The opinion of the court was delivered by: Cantil-sakauye, J.
California Rules of Court, rule 8.1115(a), prohibits courts and parties from citing or relying on opinions not certified for publication or ordered published, except as specified by rule 8.1115(b). This opinion has not been certified for publication or ordered published for purposes of rule 8.1115.
In October 2008, defendant, Zachary Terry Harris, Sr., possessed methamphetamine. In case No. SF109806A, defendant entered a negotiated plea of guilty to possession of methamphetamine (Health & Saf. Code, § 11377, subd. (a)). The court sentenced defendant to two years in prison, suspended execution of sentence, and placed defendant on felony drug court probation.
In January 2009, defendant gave a false name to an officer at a traffic stop. A search of defendant discovered a fake California driver's license and two counterfeit $100 bills. The court found defendant violated his probation and sentenced him to two years in prison. The court awarded defendant 266 days of presentence custody credit (178 days actual and 88 days conduct).
On appeal, defendant raises two claims regarding his presentence custody credits. He first contends that he spent 190 days in presentence custody rather than the 178 days determined by the trial court. The Attorney General agrees the trial court erred, but asserts defendant only served 176 days of presentence custody.
Defendant was taken into custody on October 10, 2008. He entered a guilty plea and was granted probation on October 31, 2008. No additional jail time was ordered as part of the grant of probation.
On November 3, 2008, defendant was transferred to the Department of Corrections and Rehabilitation for a parole violation, and was paroled on November 5, 2008. Defendant was arrested on new charges on January 16, 2009, and arraigned on the petition to violate his probation on January 21, 2009. He was sentenced on the probation violation on June 18, 2009.
Defendant was in custody from October 10 to October 31, 2008, a total of 22 days in custody. He gets no credit for the time served on the parole violation in November 2008, as he was in custody for conduct not attributable to the offenses in this case. (People v. Bruner (1995) 9 Cal.4th 1178, 1180.) Defendant was next in custody from January 16, 2009, to June 18 2009, a period of 154 days. Thus, defendant served a total of 176 days of presentence custody.
Defendant also contends that the amendments to Penal Code section 4019 apply to his award of presentence custody credits.*fn1 He is correct.
We conclude that the amendments apply to all appeals pending as of January 25, 2010. (See In re Estrada (1965) 63 Cal.2d 740, 745 [statutory amendments lessening punishment for crimes applies "to acts committed before its passage provided the judgment convicting the defendant of the act is not final"]; People v. Hunter (1977) 68 Cal.App.3d 389, 393 [applying the rule of Estrada to an amendment involving custody credits]; People v. Doganiere (1978) 86 Cal.App.3d 237 [applying the rule of Estrada to an amendment involving conduct credits].)

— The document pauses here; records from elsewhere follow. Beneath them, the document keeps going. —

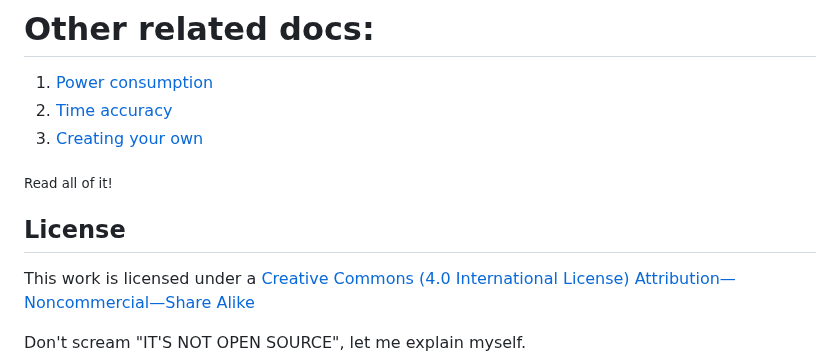
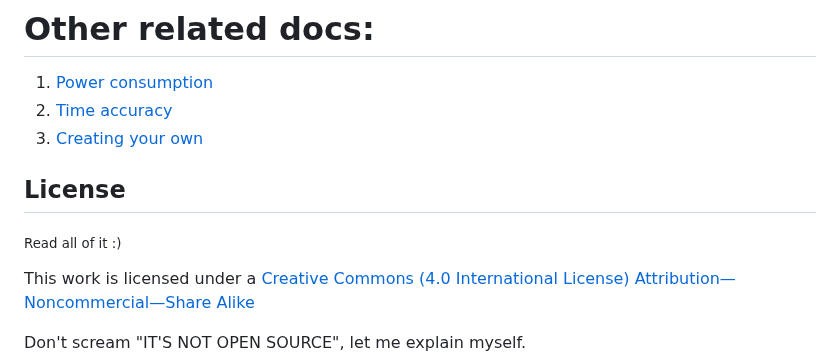
Before and after one commit to Szybet/Yatchy, a Markdown page: hardware/README.md, the part around the change. GitHub-like rendering.

```diff
--- a/hardware/README.md
+++ b/hardware/README.md
@@ -3,8 +3,9 @@
 2. [Time accuracy](https://github.com/Szybet/Yatchy/blob/main/hardware/time-accuracy.md)
 3. [Creating your own](https://github.com/Szybet/Yatchy/blob/main/hardware/creating-your-own.md)
 
-<sub>Read all of it!</sub>
 ## License
+<sub>Read all of it :)</sub>
+
 This work is licensed under a [Creative Commons (4.0 International License) Attribution—Noncommercial—Share Alike](https://creativecommons.org/licenses/by-nc-sa/4.0/)
 
 Don't scream "IT'S NOT OPEN SOURCE", let me explain myself.
```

Defendant is not among the prisoners excepted from additional accrual of credit. (Pen. Code, § 4019, subds. (b)(2) & (c)(2); Stats. 2009, 3d Ex. Sess. 2009-2010, ch. 28, § 50.) Therefore, having served 176 days in actual custody, defendant is entitled to 176 days' presentence conduct credits.
The judgment is modified to reflect that defendant is entitled to a total of 352 days of presentence custody credits, consisting of 176 days of actual custody plus 176 days of conduct credits. As modified, the judgment is affirmed. The trial court is directed to amend the abstract of judgment to reflect this modification and to forward a ...